» Task requirements
Below is a listing; give only the number of its lines that contain the word "Linux".

» Data shown
========

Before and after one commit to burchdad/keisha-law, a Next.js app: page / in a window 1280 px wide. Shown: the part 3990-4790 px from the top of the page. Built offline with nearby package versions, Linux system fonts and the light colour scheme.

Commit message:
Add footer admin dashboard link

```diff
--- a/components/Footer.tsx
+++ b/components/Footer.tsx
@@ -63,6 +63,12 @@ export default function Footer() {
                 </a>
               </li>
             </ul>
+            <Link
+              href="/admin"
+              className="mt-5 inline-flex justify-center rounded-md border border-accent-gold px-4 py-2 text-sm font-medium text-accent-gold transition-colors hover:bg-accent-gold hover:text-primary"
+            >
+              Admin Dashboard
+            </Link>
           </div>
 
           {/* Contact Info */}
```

========

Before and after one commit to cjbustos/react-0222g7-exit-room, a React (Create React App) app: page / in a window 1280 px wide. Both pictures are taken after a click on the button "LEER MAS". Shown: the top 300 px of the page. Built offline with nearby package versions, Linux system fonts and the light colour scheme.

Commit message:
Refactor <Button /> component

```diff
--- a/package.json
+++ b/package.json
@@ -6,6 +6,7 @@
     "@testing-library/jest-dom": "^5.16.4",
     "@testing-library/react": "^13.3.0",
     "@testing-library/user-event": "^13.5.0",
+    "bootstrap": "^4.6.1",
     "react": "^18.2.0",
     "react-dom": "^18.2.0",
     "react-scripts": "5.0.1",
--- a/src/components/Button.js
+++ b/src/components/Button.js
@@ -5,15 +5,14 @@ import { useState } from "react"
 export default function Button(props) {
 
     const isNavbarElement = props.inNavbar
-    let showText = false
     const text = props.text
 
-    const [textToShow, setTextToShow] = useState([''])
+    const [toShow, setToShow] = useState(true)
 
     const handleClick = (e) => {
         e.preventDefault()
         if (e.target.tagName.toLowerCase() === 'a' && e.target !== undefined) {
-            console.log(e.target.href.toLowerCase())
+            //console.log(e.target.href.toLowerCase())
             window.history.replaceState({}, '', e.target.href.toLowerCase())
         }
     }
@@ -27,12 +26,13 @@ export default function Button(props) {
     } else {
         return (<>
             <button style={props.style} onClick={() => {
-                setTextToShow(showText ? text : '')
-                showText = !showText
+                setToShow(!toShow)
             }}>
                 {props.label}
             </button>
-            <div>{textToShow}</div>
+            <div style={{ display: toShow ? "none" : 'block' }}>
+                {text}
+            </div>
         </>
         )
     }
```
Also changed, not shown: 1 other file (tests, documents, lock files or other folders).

========

» Task result
2